My own background is in personal branding, and I spend a lot of time teaching the importance of being DIFFERENT. Not better, but different. I’ve unfortunately seen so many people waste advertising dollars marketing themselves from this place I call Better Land.
My fascination with ‘point of differentiation’ comes from the exposure early in my career to a phenomenal marketing book, “The 22 Immutable Laws of Marketing” (Al Reis & Jack Trout). It was literally the first book I read about marketing when I first began my career. In the book, their ‘Law of Leadership’ states, “It’s better to be different that it is to be better”. Allow me to explain why this concept is so important…
Being better is…well…subjective. That’s right. What might be better for you may not be better for me. You can argue ‘better’ all day long. But what you can’t argue is different. If you can describe what makes you different, truly unique, you are not only more defined in your field, you are also more memorable.
Take, for instance, two competing restaurants. They both serve Asian cuisine. They are both in the same area of town. They both have renowned chefs. They have both received 4.5 star ratings. And they both say they are ‘better’. But better is in the eye of the beholder. While I may prefer restaurant A’s sushi, you may prefer restaurant B’s.
Then one day, restaurant A decides to try out a new concept. Their chef randomly chooses five tables each weekend evening, and presents the customers at those tables with a special preview of a new dish (that isn’t on the menu) and a wine or sake pairing sample. He spends about two minutes at each table explaining the dish, its origin and its significance to Asian culture and history. Soon, word gets around about this unique approach, and the patrons whose tables the chef has visited tell many of their friends about their experience at restaurant A. Guess which restaurant is now different. Guess which one made their patrons feel privileged and special. And guess which one will be talked about at dinner parties and on social media for months to come.
Defining your own ‘point of differentiation’ is not only important–it’s critical to your success or failure in any field. In fact, being the face of your own brand will not launch you to stardom without it. The truth is, it’s the most difficult part of the process for many of my BrandFace© clients–and yet the most rewarding once we establish what makes them different.
If you’re a business owner, business leader or sales professional, and you’re not sure about what really makes you or your business different, let’s jump on the phone together and discuss your challenges and goals. I offer free strategy sessions that can completely change your perspective on who you are–and what makes you different.

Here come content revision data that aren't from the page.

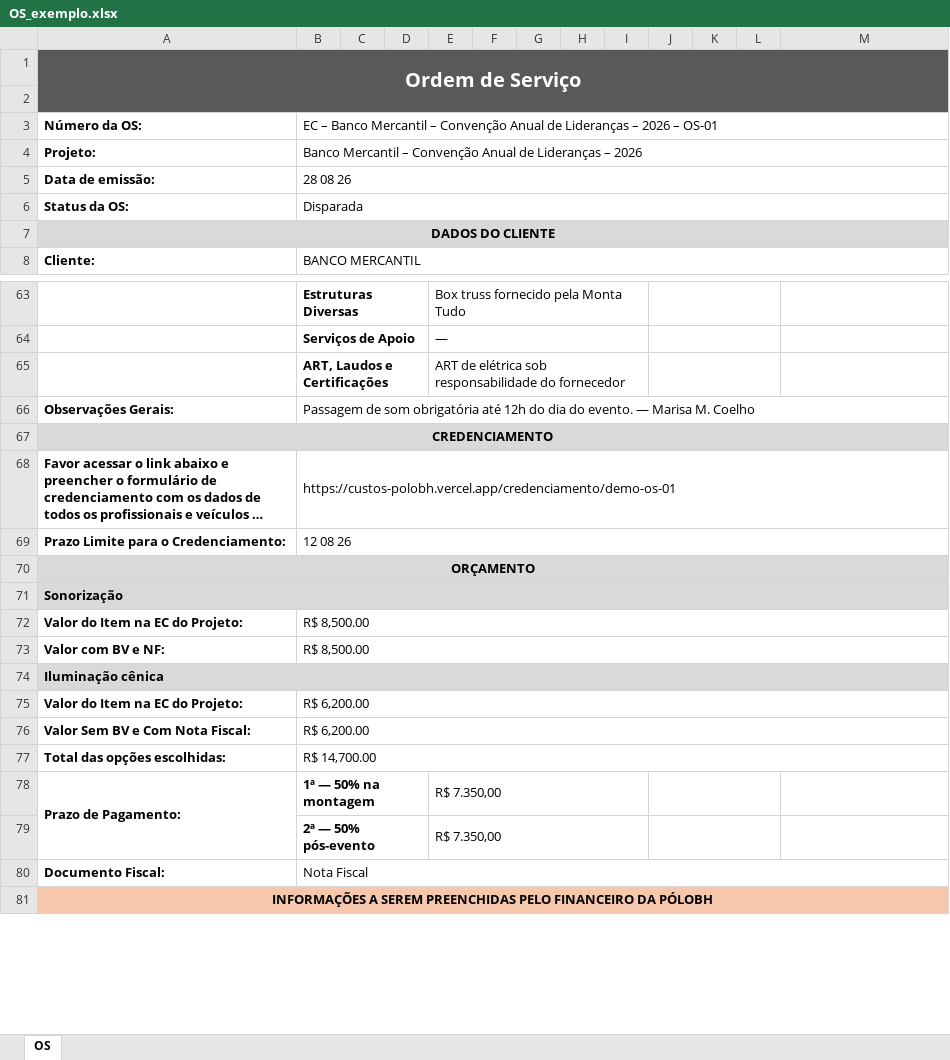
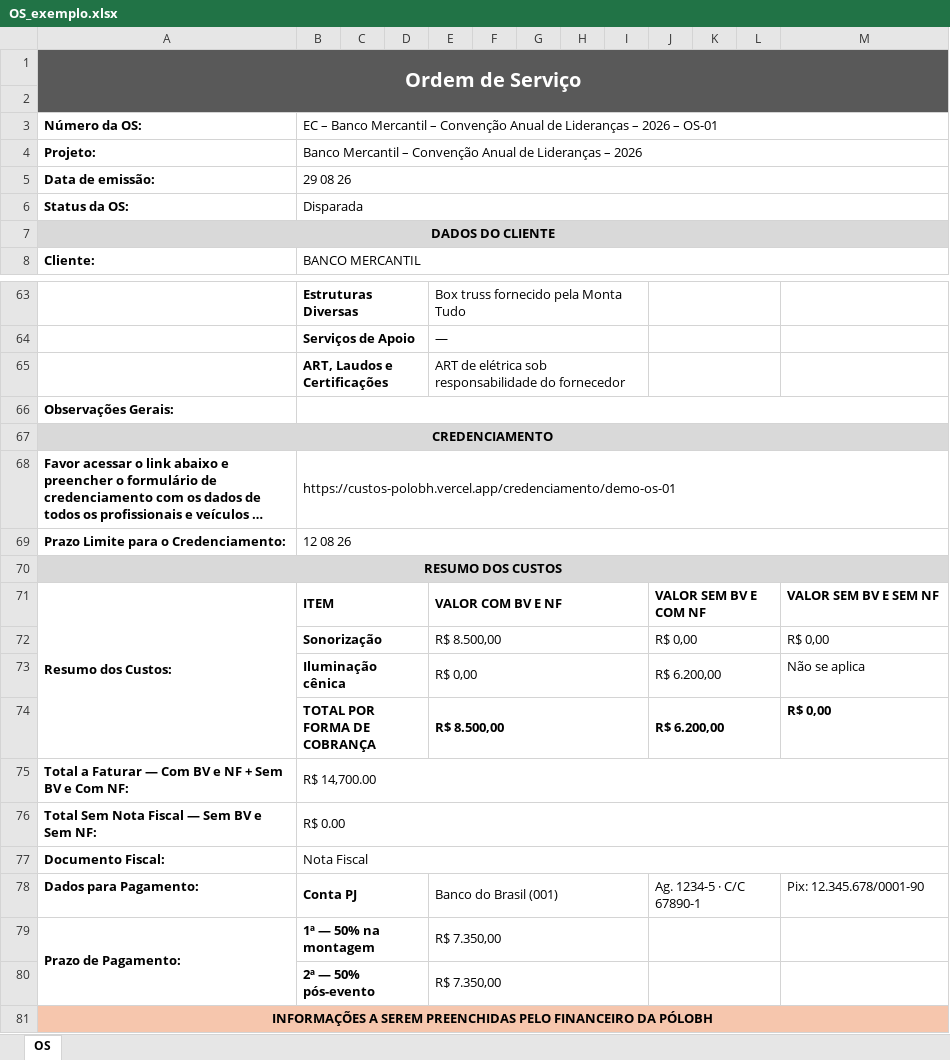
Before and after one commit to GuilhermePeixotos36/custos-polobh, an Excel workbook: exemplos/OS_exemplo.xlsx, sheet OS, drawn as a sheet; only a part is shown, gaps mark what is left out; long unchanged cells end in …; values as stored, in another font and other column widths than the file's, no borders; charts and pictures not drawn; removed rows and columns are numbered as before the commit, all else as after; the diff names each change by its address in the sheet, - before the commit and + after, or states it on an @@ line.

```diff
--- a/exemplos/OS_exemplo.xlsx (sheet OS)
+++ b/exemplos/OS_exemplo.xlsx (sheet OS)
-B5: 28 08 26
+B5: 29 08 26
-B66: Passagem de som obrigatória até 12h do dia do evento. — Marisa M. Coelho
+B66: (empty)
-A70: ORÇAMENTO
+A70: RESUMO DOS CUSTOS
-row 71: Sonorização
-row 72: Valor do Item na EC do Projeto: | R$ 8,500.00
-row 73: Valor com BV e NF: | R$ 8,500.00
-row 74: Iluminação cênica
-row 75: Valor do Item na EC do Projeto: | R$ 6,200.00
-row 76: Valor Sem BV e Com Nota Fiscal: | R$ 6,200.00
+row 71: Resumo dos Custos: | ITEM |  |  | VALOR COM BV E NF |  |  |  |  | VALOR SEM BV E COM NF |  |  | VALOR SEM BV E SEM NF
+row 72:  | Sonorização |  |  | R$ 8.500,00 |  |  |  |  | R$ 0,00 |  |  | R$ 0,00
+row 73:  | Iluminação cênica |  |  | R$ 0,00 |  |  |  |  | R$ 6.200,00 |  |  | Não se aplica
+row 74:  | TOTAL POR FORMA DE COBRANÇA |  |  | R$ 8.500,00 |  |  |  |  | R$ 6.200,00 |  |  | R$ 0,00
-A75: Total das opções escolhidas:
+A75: Total a Faturar — Com BV e NF + Sem BV e Com NF:
+row 76: Total Sem Nota Fiscal — Sem BV e Sem NF: | R$ 0.00
@@ row 80 moved to row 77: Documento Fiscal: @@
+row 78: Dados para Pagamento: | Conta PJ |  |  | Banco do Brasil (001) |  |  |  |  | Ag. 1234-5 · C/C 67890-1 |  |  | Pix: 12.345.678/0001-90
```
Also changed, not shown: exemplos/EC_exemplo.xlsx, exemplos/EC_exemplo_financeiro.xlsx, 11 other files.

Book your session now, and don’t spend another day marketing in ‘Better Land’.